In Intuitive Eating, we speak a lot about physical hunger, the one that can only be fed with adequate food that is personally satisfying to you. The counterpoint to physical hunger is emotional hunger, or what Jan Chozen Bays calls heart hunger. But while we carefully examine physical fullness, we rarely speak of emotional fullness – what it looks and feels like to have a full heart (which is obviously not separate from the mind and body).
If emotional hunger is the desire for comfort, soothing, and pleasure, then what specifically does it look and feel like to have those needs fed? As is often the case with mindfulness practices, the senses hold a lot of the answers to this question.
What are you seeing, hearing, smelling, tasting, and touching when you feel emotionally full, when needs are met, when you are at peace? To give an example of this exploration, here is what it looks like for me:
Eyes: the apartment is relatively organized without a lot of clutter, there is a balance between feeling “lived in” and orderly, my people are enjoying the space and one another, there are a lot of books, I’m learning something new, there must be a cat
Nose: a cup of Peet’s coffee was probably already enjoyed, perhaps I smell clean laundry or the rosemary kitchen soap, I don’t smell cat poo 🙂
Ears: no loud noises, the hum of the city without honking FDR traffic, my partner playing the piano, my son singing or humming, perhaps listening to Aimee Mann or Brandi Carlile on amazon music
Mouth: there are good things to eat, most of them are simply seasoned with olive oil and salt, many are vegetables, there is always pasta, brownies are a house staple, my palate feels cared for and responded to
Skin/Feeling: I have moved my body – yoga or pilates, I’m in relationship with my pain – not numbing or medicating it if possible, I am rested, the temperature is moderate and ideally the windows are open, I feel connected to my sexuality and sensuality
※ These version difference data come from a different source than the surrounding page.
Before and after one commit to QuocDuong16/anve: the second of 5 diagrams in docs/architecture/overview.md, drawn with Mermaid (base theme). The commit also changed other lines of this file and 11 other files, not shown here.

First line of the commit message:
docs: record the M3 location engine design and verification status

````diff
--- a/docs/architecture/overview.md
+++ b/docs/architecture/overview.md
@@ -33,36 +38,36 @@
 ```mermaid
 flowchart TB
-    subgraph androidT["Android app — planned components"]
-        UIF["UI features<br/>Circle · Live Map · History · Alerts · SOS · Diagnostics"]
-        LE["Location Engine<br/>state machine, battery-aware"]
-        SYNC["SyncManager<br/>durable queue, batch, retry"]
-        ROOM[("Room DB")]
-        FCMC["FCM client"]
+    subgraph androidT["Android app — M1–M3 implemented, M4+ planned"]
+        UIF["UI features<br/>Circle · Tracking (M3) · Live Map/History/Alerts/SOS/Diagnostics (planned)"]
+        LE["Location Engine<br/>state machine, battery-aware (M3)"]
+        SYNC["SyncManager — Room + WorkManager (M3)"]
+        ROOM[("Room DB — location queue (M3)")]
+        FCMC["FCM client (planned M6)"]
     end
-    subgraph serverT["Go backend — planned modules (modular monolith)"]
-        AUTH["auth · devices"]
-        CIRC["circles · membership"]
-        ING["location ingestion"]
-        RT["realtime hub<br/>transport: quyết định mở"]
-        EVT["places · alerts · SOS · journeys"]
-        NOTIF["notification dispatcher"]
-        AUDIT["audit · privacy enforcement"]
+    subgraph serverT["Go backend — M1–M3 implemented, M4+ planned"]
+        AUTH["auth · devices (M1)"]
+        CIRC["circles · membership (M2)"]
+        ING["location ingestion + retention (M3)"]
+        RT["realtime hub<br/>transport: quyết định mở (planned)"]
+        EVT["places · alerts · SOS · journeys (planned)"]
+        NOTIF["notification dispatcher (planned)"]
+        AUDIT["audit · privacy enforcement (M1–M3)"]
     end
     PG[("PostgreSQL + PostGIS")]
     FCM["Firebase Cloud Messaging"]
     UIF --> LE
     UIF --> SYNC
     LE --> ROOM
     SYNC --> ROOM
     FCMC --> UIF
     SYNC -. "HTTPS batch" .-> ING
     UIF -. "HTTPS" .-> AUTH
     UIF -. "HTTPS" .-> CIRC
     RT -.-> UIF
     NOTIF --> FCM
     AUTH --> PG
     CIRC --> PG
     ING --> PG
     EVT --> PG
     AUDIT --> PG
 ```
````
Beyond: my people are healthy and caring for themselves, I feel understood and supported by my partner, my son is thriving, I feel satisfaction with my work, I have some access to nature, even if it’s only Central Park or the East River
This is not an exhaustive list but it has helped me develop gratitude for when I experience any of the things that give me a sense of emotional fullness.
Now it’s your turn. What does emotional fullness feel like for you?